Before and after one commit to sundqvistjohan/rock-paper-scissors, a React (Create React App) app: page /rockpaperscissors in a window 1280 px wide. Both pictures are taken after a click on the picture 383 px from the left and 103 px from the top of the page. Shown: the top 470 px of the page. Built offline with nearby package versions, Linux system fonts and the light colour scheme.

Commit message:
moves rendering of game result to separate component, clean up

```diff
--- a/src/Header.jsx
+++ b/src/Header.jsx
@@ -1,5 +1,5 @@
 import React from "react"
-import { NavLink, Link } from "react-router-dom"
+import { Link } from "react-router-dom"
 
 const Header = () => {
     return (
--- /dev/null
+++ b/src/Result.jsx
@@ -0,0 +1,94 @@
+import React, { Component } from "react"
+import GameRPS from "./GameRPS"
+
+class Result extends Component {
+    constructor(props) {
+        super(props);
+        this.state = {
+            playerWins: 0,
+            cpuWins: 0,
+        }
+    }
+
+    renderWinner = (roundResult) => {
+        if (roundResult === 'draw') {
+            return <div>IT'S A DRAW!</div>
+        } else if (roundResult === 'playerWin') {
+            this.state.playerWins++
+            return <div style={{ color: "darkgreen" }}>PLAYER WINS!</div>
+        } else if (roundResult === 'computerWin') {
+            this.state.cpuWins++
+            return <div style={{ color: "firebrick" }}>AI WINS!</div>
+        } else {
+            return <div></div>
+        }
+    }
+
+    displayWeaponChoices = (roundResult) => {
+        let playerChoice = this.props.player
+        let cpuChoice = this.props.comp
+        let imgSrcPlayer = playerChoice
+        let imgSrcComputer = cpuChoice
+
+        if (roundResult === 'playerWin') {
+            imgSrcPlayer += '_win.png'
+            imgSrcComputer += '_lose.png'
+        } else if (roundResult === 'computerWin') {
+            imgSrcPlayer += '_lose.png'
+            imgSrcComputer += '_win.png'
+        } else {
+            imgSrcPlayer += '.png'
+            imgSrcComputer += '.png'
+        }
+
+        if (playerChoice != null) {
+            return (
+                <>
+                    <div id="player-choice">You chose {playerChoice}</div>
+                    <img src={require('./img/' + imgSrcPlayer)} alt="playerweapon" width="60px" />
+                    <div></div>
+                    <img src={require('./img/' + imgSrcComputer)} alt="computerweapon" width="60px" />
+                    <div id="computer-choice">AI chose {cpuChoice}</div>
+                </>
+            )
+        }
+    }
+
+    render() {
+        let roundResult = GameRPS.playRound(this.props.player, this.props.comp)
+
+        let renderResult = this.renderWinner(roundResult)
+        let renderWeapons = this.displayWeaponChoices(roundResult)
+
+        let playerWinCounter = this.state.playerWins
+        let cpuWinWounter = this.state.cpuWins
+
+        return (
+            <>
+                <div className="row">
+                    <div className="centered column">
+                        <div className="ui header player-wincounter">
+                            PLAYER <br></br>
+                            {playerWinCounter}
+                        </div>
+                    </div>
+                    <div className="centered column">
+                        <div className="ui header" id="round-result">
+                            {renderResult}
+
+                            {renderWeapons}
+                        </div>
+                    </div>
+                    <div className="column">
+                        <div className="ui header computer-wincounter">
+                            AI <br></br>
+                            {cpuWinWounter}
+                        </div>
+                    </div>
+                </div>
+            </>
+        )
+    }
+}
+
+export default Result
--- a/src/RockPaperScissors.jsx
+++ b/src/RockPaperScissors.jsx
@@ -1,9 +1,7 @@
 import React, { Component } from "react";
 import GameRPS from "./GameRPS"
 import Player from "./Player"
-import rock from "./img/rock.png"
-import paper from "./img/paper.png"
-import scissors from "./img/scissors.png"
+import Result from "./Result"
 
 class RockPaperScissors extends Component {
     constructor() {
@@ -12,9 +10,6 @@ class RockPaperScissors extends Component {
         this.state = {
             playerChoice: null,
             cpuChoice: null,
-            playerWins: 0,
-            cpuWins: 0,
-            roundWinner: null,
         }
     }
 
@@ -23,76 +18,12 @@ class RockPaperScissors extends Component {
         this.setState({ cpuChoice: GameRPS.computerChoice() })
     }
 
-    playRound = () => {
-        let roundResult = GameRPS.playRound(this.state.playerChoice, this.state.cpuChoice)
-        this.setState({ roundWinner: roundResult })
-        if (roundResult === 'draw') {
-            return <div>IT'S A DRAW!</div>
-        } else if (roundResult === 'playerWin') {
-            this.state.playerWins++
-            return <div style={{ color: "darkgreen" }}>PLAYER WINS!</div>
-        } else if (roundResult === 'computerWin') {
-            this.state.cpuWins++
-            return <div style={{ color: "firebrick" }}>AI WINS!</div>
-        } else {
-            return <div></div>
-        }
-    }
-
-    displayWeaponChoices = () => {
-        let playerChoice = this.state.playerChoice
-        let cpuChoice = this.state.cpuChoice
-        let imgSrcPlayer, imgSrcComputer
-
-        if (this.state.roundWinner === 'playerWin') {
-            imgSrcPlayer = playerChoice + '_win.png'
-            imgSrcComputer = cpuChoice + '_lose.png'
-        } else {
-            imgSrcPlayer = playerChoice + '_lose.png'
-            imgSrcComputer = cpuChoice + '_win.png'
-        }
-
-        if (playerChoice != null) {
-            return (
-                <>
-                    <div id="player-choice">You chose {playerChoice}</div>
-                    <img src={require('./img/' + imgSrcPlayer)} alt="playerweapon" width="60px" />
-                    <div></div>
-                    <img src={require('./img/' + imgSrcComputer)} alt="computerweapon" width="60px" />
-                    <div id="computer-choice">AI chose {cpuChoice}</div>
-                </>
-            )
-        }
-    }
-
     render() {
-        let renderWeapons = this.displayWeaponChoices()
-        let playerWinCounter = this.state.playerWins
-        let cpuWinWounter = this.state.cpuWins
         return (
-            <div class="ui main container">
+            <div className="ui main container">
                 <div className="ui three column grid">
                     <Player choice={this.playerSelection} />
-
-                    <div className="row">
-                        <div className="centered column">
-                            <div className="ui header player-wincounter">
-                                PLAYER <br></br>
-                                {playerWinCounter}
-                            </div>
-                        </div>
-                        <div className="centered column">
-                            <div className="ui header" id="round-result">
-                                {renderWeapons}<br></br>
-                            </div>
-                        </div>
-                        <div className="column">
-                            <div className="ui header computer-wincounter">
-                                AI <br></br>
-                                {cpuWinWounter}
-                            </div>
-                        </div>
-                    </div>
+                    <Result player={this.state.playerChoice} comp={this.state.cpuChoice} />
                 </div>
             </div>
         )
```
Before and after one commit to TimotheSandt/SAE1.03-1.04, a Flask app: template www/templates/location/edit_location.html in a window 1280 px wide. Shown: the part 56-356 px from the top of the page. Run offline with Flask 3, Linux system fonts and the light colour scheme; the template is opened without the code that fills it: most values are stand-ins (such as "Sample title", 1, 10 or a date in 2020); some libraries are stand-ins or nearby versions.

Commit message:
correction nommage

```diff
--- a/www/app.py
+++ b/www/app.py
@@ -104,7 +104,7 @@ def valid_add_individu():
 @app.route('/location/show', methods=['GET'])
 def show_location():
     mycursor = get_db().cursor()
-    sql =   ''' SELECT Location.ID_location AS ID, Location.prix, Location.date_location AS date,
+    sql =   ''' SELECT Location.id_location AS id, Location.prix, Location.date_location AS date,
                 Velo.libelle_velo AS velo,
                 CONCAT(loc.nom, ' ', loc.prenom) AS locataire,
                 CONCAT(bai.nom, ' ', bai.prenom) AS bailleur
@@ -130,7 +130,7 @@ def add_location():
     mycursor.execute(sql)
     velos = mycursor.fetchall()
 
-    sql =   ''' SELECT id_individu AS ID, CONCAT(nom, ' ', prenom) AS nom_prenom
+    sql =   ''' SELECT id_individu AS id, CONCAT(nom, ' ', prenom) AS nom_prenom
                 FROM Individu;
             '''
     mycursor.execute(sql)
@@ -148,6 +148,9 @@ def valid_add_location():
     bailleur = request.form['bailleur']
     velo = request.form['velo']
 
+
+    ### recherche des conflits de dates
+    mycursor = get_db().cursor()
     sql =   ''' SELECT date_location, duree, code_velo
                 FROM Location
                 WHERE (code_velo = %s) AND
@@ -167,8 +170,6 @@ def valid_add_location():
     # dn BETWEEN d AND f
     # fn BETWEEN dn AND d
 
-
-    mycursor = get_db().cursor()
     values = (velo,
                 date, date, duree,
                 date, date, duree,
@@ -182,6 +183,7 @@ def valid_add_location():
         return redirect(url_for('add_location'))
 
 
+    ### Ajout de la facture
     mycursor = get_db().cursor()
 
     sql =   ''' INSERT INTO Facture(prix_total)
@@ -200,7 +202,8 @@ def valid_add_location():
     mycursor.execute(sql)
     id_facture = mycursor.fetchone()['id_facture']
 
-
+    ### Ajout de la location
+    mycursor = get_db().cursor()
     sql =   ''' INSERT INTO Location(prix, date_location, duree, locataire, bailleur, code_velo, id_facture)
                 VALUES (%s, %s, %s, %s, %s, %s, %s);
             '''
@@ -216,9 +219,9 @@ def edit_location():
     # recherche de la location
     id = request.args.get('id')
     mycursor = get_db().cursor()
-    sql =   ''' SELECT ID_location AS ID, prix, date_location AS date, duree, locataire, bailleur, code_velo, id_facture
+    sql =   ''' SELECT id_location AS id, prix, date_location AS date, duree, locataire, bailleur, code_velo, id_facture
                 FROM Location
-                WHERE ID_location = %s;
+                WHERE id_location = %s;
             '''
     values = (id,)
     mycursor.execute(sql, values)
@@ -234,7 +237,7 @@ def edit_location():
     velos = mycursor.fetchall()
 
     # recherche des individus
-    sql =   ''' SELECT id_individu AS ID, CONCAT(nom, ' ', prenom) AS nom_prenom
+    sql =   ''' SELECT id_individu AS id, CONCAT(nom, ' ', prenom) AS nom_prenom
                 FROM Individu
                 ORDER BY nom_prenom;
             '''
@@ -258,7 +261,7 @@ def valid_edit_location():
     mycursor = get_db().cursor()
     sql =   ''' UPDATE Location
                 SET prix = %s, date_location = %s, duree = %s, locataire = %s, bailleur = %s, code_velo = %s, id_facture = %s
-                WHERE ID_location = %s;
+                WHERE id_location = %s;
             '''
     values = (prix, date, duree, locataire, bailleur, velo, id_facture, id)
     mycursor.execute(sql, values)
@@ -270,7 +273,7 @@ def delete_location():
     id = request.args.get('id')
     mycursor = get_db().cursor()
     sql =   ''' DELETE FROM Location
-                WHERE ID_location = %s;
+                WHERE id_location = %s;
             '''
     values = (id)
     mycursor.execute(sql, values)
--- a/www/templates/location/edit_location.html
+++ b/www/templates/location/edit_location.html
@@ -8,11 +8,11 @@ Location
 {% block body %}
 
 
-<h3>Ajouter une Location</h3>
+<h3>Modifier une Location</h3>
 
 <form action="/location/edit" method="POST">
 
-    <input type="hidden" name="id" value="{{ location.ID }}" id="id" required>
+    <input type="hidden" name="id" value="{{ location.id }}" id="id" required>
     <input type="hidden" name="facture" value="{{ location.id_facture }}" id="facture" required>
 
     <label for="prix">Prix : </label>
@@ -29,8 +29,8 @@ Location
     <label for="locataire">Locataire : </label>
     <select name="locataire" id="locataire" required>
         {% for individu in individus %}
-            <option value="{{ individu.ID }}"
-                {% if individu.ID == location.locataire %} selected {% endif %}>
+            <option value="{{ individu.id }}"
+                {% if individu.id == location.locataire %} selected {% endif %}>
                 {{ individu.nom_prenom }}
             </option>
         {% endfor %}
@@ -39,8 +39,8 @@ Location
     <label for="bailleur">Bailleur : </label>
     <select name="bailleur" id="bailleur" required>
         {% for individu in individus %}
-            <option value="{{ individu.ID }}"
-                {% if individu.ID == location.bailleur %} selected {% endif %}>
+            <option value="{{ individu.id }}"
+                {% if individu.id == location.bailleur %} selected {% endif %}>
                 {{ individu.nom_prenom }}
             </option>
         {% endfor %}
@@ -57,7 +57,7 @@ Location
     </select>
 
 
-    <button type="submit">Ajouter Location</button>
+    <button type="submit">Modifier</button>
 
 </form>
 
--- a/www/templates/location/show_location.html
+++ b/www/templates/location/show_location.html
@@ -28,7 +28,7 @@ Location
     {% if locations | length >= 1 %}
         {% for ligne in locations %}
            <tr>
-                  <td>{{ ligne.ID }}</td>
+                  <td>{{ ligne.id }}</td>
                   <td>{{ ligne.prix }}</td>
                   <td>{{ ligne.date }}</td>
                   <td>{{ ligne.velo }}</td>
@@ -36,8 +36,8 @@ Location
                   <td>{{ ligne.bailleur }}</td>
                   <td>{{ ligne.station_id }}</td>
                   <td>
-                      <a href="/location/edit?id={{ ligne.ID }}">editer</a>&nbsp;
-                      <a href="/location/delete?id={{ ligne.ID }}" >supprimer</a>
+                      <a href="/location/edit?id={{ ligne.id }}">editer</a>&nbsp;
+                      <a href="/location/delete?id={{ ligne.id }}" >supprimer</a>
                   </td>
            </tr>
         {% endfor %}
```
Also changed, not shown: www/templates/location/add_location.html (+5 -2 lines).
##############################
- WORK REQUIRED -
Check every line of the records, and copy the ones that hold the word "input".

- EXERCISE RESPONSE -
-    <input type="hidden" name="id" value="{{ location.ID }}" id="id" required>
+    <input type="hidden" name="id" value="{{ location.id }}" id="id" required>
     <input type="hidden" name="facture" value="{{ location.id_facture }}" id="facture" required>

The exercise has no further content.